The auction starts off in the morning with an amazingly energetic auctioneer up on a bandstand surrounded by tables of food. He’s got a couple of helpers who hold up the merchandise, and bag it and make change as the auction progresses at a fast pace. Beautiful loaves of fancy festival breads – this is the famous Pane di San Giuseppe – shaped like huge bracelets of birds & flowers, along with 8 kilo cheeses and a bottle of wine start off the morning. I briefly wish I had a large family to feed so that I can join in the bidding, but change my mind when the bidding reaches 100 euro.
As the huge piles of merchandise are quickly auctioned off, the supply is replenished by a little 3-wheeled truck overflowing with culinary loot.
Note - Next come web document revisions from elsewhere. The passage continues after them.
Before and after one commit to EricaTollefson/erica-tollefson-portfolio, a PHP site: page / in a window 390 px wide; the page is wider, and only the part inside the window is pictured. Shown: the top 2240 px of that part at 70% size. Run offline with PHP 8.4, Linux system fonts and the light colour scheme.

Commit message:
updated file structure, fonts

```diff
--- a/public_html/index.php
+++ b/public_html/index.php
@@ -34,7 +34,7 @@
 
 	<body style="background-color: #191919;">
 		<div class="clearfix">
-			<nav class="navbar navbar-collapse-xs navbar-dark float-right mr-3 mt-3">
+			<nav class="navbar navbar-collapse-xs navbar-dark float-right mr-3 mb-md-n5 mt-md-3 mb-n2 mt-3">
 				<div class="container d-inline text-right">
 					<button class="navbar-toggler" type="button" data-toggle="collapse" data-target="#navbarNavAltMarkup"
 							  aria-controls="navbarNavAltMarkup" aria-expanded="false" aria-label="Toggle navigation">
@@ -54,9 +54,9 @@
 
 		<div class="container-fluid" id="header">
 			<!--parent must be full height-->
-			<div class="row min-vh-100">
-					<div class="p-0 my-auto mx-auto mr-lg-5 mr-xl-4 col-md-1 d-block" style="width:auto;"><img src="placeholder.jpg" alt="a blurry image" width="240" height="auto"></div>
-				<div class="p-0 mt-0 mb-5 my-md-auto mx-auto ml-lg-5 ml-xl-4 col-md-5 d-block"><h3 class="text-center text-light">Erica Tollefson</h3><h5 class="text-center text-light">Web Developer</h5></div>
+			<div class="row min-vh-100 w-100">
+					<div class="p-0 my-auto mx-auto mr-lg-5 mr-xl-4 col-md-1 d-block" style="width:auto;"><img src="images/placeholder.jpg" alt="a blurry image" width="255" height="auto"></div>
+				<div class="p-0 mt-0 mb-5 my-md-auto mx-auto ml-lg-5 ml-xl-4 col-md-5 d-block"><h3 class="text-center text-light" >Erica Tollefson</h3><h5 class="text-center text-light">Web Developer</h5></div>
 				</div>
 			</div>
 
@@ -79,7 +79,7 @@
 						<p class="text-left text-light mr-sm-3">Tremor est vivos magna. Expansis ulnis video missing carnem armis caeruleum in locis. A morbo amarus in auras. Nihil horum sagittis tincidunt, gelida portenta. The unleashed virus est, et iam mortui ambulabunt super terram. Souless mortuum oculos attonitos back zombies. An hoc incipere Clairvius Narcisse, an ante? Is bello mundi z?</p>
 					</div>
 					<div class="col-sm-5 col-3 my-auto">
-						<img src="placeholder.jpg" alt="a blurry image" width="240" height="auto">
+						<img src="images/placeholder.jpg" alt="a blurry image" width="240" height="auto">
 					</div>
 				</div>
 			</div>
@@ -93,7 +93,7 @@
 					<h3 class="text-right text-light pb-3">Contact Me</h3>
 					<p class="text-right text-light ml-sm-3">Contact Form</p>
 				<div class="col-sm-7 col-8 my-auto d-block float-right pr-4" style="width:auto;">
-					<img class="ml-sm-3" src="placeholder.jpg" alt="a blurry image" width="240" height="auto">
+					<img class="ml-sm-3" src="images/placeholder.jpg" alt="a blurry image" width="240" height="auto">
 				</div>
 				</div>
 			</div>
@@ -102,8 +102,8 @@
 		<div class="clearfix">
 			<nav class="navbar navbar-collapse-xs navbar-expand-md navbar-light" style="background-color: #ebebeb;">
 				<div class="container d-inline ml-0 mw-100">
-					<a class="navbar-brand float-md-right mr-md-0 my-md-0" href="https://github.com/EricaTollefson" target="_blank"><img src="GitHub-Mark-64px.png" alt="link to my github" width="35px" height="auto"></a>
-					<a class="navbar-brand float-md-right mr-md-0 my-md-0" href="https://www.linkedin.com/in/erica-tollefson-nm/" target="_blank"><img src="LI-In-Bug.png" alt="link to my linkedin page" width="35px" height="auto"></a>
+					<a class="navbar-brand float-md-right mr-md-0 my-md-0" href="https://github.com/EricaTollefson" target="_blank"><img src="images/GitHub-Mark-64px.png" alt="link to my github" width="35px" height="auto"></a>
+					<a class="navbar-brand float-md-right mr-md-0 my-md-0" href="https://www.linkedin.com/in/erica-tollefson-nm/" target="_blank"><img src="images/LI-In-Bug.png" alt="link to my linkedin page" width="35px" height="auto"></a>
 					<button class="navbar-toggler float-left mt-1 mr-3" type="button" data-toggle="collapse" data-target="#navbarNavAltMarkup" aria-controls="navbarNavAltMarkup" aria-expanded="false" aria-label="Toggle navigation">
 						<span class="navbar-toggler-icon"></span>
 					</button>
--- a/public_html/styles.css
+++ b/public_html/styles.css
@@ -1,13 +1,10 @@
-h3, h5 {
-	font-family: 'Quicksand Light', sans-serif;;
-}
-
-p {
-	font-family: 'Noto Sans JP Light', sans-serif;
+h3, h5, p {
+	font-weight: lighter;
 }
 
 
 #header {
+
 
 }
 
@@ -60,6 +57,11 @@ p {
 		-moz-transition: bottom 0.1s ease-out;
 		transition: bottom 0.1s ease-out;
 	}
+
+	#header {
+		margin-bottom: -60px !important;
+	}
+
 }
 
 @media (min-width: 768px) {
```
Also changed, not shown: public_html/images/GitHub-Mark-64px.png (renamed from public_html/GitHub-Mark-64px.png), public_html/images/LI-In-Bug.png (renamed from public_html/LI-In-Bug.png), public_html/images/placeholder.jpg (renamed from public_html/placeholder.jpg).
It backs up to the bandstands and unloads more artfully shaped festival breads, boxes of tortes from the local pasticcerie, thick hunks of caciocavallo and plump provola cheeses, crates of oranges and bunches of wild asparagus, a string of fennel-spiced sausages, jugs of olive oil, a live rooster, a dead rabbit, a haunch of pork, a platter of arancini, cases of wine, and more kinds of cookies that you can possibly imagine.
Baskets of the much prized fungo di carrubo, a rare mushroom that grows on only a few carob trees, and whose location are kept top secret, are kept on a special altar in the church, and a reverent hush falls over the crowd whenever one of these baskets is brought out for auction. These will fetch prices upwards of 50 euro per basket, and will end up in a stew with snails (which is the only thing I didn’t see on auction.)
In the midst of all of this the crowd swells, then ebbs as they file into church for Mass, then swells again, as the church spills out into a procession with a brass band leading the way. And all the while the auctioneer never stops: “10 euro, 12 euro, 20 euro, uno, due, tre – venduto!” The prices fetched are relatively high – after all this is a benefit for the church and needy causes – but occasionally a bargain slips by, like the crate of fresh citron and blood oranges for a mere 10 euro. After several hours, the piles of foodstuff are hardly diminished, and we learn that the local name for this is the cena in piazza – the supper in the square – and after a break for lunch, the auction will continue until all is sold near suppertime.
More San Giuseppe celebrations: